Start of Records for the task

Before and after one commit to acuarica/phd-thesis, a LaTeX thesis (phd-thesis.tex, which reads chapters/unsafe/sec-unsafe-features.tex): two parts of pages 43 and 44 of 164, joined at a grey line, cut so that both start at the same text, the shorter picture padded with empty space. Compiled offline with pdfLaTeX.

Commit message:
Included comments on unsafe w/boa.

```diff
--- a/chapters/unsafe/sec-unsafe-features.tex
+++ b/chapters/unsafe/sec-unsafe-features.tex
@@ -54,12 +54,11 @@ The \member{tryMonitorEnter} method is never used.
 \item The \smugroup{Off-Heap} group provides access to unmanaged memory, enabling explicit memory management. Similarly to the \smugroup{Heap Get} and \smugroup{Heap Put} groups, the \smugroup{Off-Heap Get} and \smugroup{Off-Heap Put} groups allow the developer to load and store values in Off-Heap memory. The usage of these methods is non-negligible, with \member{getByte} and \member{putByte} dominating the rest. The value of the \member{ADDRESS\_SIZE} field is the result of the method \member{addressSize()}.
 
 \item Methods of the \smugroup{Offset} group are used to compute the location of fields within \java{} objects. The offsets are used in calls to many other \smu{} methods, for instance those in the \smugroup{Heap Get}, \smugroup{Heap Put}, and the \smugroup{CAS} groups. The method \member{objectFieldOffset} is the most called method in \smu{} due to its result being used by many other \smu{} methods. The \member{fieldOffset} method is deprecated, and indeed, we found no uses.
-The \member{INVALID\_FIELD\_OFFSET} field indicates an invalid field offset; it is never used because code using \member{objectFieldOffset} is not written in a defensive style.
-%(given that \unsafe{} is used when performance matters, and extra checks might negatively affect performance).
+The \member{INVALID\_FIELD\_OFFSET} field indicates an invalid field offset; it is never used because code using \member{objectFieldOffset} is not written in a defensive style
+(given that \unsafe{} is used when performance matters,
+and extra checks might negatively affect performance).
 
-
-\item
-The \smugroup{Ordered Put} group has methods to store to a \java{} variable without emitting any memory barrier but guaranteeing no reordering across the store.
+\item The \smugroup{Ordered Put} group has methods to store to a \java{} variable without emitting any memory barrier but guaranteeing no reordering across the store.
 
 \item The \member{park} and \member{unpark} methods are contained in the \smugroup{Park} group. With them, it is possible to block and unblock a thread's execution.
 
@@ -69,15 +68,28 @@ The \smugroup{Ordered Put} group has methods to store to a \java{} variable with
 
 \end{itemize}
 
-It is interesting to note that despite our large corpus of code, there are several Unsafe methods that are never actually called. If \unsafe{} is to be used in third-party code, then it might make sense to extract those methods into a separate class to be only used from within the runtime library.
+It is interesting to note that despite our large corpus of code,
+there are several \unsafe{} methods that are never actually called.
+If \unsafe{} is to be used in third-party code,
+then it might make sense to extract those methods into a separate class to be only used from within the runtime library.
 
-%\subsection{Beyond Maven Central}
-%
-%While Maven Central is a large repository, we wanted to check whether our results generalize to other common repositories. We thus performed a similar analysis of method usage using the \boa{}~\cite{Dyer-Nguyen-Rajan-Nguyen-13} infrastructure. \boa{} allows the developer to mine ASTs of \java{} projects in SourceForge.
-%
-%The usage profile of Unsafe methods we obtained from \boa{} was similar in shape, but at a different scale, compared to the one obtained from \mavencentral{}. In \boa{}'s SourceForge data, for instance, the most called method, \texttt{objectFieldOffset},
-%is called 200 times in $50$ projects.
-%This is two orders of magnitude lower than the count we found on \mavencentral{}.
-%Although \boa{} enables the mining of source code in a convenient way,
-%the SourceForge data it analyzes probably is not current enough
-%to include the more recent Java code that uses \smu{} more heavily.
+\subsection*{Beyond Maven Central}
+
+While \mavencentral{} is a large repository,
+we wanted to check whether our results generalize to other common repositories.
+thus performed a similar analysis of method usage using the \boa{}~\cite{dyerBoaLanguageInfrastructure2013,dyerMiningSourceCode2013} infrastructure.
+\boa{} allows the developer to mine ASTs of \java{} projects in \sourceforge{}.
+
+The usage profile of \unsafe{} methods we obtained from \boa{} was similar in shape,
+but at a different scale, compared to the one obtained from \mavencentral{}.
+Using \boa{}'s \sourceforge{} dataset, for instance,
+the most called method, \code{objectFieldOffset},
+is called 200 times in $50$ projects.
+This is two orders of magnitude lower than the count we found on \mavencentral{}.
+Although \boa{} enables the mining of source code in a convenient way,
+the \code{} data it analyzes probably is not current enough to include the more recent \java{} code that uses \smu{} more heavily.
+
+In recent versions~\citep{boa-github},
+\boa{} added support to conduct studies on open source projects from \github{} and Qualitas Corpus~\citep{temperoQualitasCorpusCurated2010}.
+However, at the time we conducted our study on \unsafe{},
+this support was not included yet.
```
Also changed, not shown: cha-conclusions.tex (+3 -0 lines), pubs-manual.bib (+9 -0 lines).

End of Records for the task

- **About this task**: Go through the records above and return every line that holds the string "large".

- **Answer section**:
-It is interesting to note that despite our large corpus of code, there are several Unsafe methods that are never actually called. If \unsafe{} is to be used in third-party code, then it might make sense to extract those methods into a separate class to be only used from within the runtime library.
+It is interesting to note that despite our large corpus of code,
-%While Maven Central is a large repository, we wanted to check whether our results generalize to other common repositories. We thus performed a similar analysis of method usage using the \boa{}~\cite{Dyer-Nguyen-Rajan-Nguyen-13} infrastructure. \boa{} allows the developer to mine ASTs of \java{} projects in SourceForge.
+While \mavencentral{} is a large repository,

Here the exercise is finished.